Our micropaleontological research focus primarily on:


1) the study of the interactions between microbial communities (fossil, sub-fossil or living) and physical environments under conditions of environmental stress (including extreme conditions). In particular, our research focuses on the morphological and compositional products of such interactions (bio-induced morphologies, bio-sedimentary structures, biomineralizations) and their fossilization potential. Their study in modern systems aims to provide solid tools to interpret the fossil counterparts in the geological record. Different habitats currently investigated include ephemeral, salty and hypersaline lakes with evaporitic precipitation (such as sabkha, playa and salar), areas with rising fluids from the subsoil that can favor mineral precipitations, such as hydrothermal systems, or where travertine precipitation occurs.

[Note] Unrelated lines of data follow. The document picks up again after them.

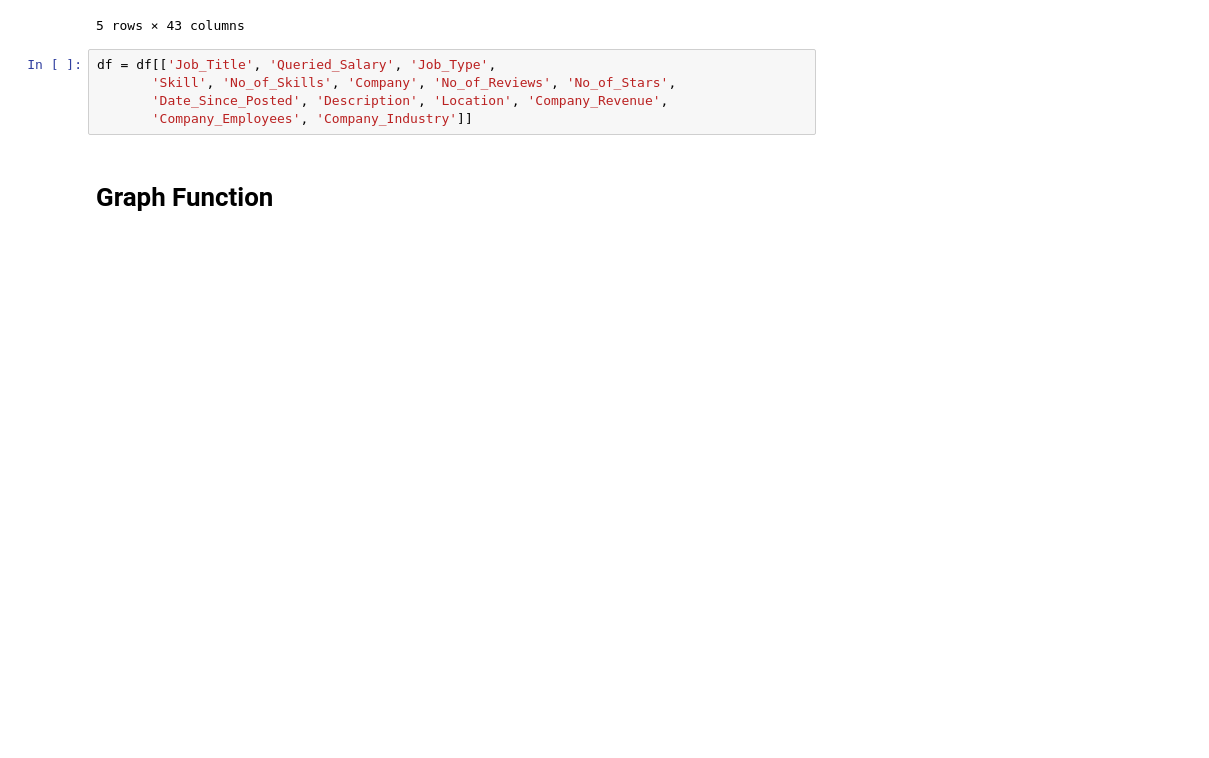
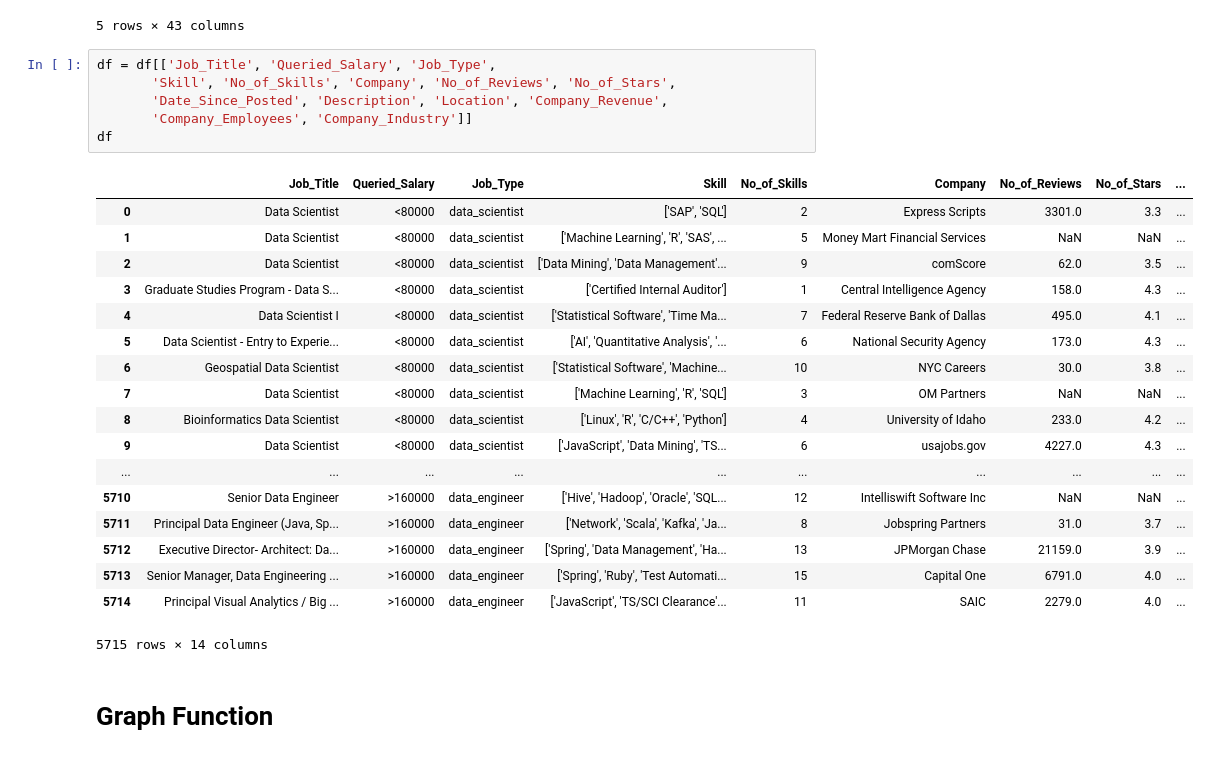
Before and after one commit to wcopeland118/Analysis-of-Data-Job-Salaries, a Jupyter notebook: Will/Data Exploration.ipynb, the cells around one changed output. Saved outputs shown, nothing was run; the diff lists cells and outputs as text; blank space fills up the shorter version.

```diff
--- a/Will/Data Exploration.ipynb
+++ b/Will/Data Exploration.ipynb
@@ -19,7 +22,27 @@ df.head()
 # %%
 df = df[['Job_Title', 'Queried_Salary', 'Job_Type',
        'Skill', 'No_of_Skills', 'Company', 'No_of_Reviews', 'No_of_Stars',
        'Date_Since_Posted', 'Description', 'Location', 'Company_Revenue',
        'Company_Employees', 'Company_Industry']]
+df
+# %% [output]
+|  | Job_Title | Queried_Salary | Job_Type | Skill | No_of_Skills | Company | No_of_Reviews | No_of_Stars | ... |
+| 0 | Data Scientist | <80000 | data_scientist | ['SAP', 'SQL'] | 2 | Express Scripts | 3301.0 | 3.3 | ... |
+| 1 | Data Scientist | <80000 | data_scientist | ['Machine Learning', 'R', 'SAS', ... | 5 | Money Mart Financial Services | NaN | NaN | ... |
+| 2 | Data Scientist | <80000 | data_scientist | ['Data Mining', 'Data Management'... | 9 | comScore | 62.0 | 3.5 | ... |
+| 3 | Graduate Studies Program - Data S... | <80000 | data_scientist | ['Certified Internal Auditor'] | 1 | Central Intelligence Agency | 158.0 | 4.3 | ... |
+| 4 | Data Scientist I | <80000 | data_scientist | ['Statistical Software', 'Time Ma... | 7 | Federal Reserve Bank of Dallas | 495.0 | 4.1 | ... |
+| 5 | Data Scientist - Entry to Experie... | <80000 | data_scientist | ['AI', 'Quantitative Analysis', '... | 6 | National Security Agency | 173.0 | 4.3 | ... |
+| 6 | Geospatial Data Scientist | <80000 | data_scientist | ['Statistical Software', 'Machine... | 10 | NYC Careers | 30.0 | 3.8 | ... |
+| 7 | Data Scientist | <80000 | data_scientist | ['Machine Learning', 'R', 'SQL'] | 3 | OM Partners | NaN | NaN | ... |
+| 8 | Bioinformatics Data Scientist | <80000 | data_scientist | ['Linux', 'R', 'C/C++', 'Python'] | 4 | University of Idaho | 233.0 | 4.2 | ... |
+| 9 | Data Scientist | <80000 | data_scientist | ['JavaScript', 'Data Mining', 'TS... | 6 | usajobs.gov | 4227.0 | 4.3 | ... |
+| ... | ... | ... | ... | ... | ... | ... | ... | ... | ... |
+| 5710 | Senior Data Engineer | >160000 | data_engineer | ['Hive', 'Hadoop', 'Oracle', 'SQL... | 12 | Intelliswift Software Inc | NaN | NaN | ... |
+| 5711 | Principal Data Engineer (Java, Sp... | >160000 | data_engineer | ['Network', 'Scala', 'Kafka', 'Ja... | 8 | Jobspring Partners | 31.0 | 3.7 | ... |
+| 5712 | Executive Director- Architect: Da... | >160000 | data_engineer | ['Spring', 'Data Management', 'Ha... | 13 | JPMorgan Chase | 21159.0 | 3.9 | ... |
+| 5713 | Senior Manager, Data Engineering ... | >160000 | data_engineer | ['Spring', 'Ruby', 'Test Automati... | 15 | Capital One | 6791.0 | 4.0 | ... |
+| 5714 | Principal Visual Analytics / Big ... | >160000 | data_engineer | ['JavaScript', 'TS/SCI Clearance'... | 11 | SAIC | 2279.0 | 4.0 | ... |
+5715 rows × 14 columns
 # %% [markdown]
 # Graph Function
```
Also changed, not shown: parts of 14 cells of this notebook, 6 other files.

2) the use of microfossils, in particular Meso-Cenozoic foraminifera, for biostratigraphic and paleoecological purposes. Data are collected by describing  associations of microfossils obtained from soft rocks (clays, sands) and through microfacies analyses (thin sections of compact rocks).